Exercise goal: Print every entry below again exactly as written, skipping the pictures.
*** Given data ***
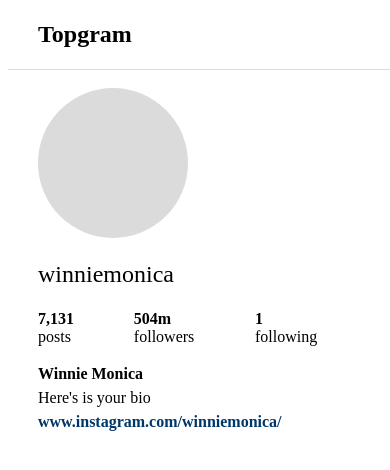
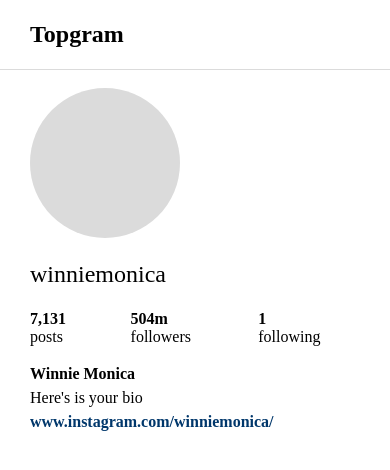
Before and after one commit to winniemonica/cloning-profileIG, a plain HTML site: page index.html in a window 390 px wide. Drawn offline with Linux system fonts and the light colour scheme; no server answers.

Commit message:
fix: fix responsive

```diff
--- a/style.css
+++ b/style.css
@@ -5,7 +5,12 @@
   --max-width: 62.1875rem;
   --padding: 0 1.875rem;
 }
-
+html,
+body {
+  width: 100%;
+  margin: 0;
+  overflow-x: hidden;
+}
 nav {
   width: 100%;
   height: 70px;
```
***
Your response:
Before and after one commit to winniemonica/cloning-profileIG, a plain HTML site: page index.html in a window 390 px wide. Drawn offline with Linux system fonts and the light colour scheme; no server answers.

Commit message:
fix: fix responsive

```diff
--- a/style.css
+++ b/style.css
@@ -5,7 +5,12 @@
   --max-width: 62.1875rem;
   --padding: 0 1.875rem;
 }
-
+html,
+body {
+  width: 100%;
+  margin: 0;
+  overflow-x: hidden;
+}
 nav {
   width: 100%;
   height: 70px;
```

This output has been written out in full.